The trouble with this list, is that none of these are things that we can teach in the way we normally approach teaching. These things are cultivated, not taught. They develop over time and fall more into the realm of socialization than education in the colloquial sense. They are imparted by experience and practice, rather than teacher talk and textbooks.
So, rather than thinking about curriculum in terms of knowledge and skills to prepare students for the future, and rather than thinking of teaching as the art of imparting that knowledge and those skills, we need to begin to broaden our concepts. We need to begin to see curriculum in terms of the comprehensive experience of students who come to school and are immersed for hours at a time, day after day, in a powerful socializing context. They learn knowledge and skills in that context, but the immersive experience is what socializes them, what shapes them as people, what conditions them to patterns of behaviour and ways of thinking. So, we need to look at teaching as more than teacher talk, and consider the many contextual factors which condition them day after day. Every aspect of the school experience is either educative or miseducative. Every aspect of schooling contributes to students political socialization and their understanding of their relationship to the environment. All of the aspects of their experience are pedagogical. And most of these factors are things which teachers and school leaders have some control over. The school policies, the assessment practices, the instructional strategies, the seating arrangements, the role modelling, the school grounds, the way that subjects are divided, and so on. All of these factors shape the concepts that students form, the assumptions which they internalize, the values and habits which they develop over time. We need to bring some intentionality to all of these things rather than just doing things the way they've always been done. I'm talking about school culture as a socializing force, and education as enculturation.

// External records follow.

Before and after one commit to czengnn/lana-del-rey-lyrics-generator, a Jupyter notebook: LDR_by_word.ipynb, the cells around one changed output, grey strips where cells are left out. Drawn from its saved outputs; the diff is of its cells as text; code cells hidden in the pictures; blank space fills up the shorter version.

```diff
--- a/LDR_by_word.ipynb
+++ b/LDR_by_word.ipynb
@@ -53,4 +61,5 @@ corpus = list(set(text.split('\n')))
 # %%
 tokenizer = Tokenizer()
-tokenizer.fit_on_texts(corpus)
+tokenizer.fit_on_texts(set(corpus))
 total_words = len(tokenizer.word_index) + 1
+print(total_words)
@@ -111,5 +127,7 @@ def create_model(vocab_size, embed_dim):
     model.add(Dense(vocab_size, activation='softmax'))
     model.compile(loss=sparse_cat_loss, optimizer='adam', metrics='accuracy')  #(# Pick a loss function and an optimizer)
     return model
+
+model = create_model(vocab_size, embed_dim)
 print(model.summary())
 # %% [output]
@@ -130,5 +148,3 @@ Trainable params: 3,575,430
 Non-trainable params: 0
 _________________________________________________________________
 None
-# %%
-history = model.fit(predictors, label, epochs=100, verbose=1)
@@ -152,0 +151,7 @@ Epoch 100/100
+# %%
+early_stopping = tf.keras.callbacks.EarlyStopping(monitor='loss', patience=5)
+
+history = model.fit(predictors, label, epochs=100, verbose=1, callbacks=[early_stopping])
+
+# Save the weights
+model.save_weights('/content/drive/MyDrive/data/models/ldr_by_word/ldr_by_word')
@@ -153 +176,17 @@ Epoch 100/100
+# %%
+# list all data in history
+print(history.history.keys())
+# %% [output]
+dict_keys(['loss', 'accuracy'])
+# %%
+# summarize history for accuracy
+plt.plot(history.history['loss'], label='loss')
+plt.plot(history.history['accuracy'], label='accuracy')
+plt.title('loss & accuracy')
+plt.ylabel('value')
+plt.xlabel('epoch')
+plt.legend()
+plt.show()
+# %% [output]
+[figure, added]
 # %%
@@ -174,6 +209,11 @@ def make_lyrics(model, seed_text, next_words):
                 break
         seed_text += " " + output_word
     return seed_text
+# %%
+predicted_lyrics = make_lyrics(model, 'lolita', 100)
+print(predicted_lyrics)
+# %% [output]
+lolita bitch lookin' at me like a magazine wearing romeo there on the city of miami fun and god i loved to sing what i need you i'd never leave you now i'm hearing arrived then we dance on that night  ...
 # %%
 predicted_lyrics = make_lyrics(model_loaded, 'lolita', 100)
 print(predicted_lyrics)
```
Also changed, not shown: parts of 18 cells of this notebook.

From the standpoint of education for sustainability, there has already been a shift in thinking that recognizes the importance of system-wide approaches, and whole-school programs. Some of the very best work I've seen in education for sustainability is being done in small island states which are focusing on livelihoods and traditional cultural perspectives, rather than environmental science. And this is my point. In framing today's session, I was asked to speak about the topic from the standpoint of sustainability. My conviction is that we cannot simply prepare students for sustainability without engaging them in the process of bringing about sustainability. Knowledge and skills are not enough. We need to aim deeper, and to do that, we need to update our concepts of teaching and learning. If we can learn one thing from the UN Decade on Education for Sustainable Development, it is that sustainability is not a course to be taught, but rather, that educating for sustainable development requires a reorientation of teaching and learning systems to incorporate sustainability as a core value. If we can incorporate sustainability into the culture of our school systems in a meaningful way, rather than reducing it to a curriculum, we can begin to cultivate and socialize students accordingly.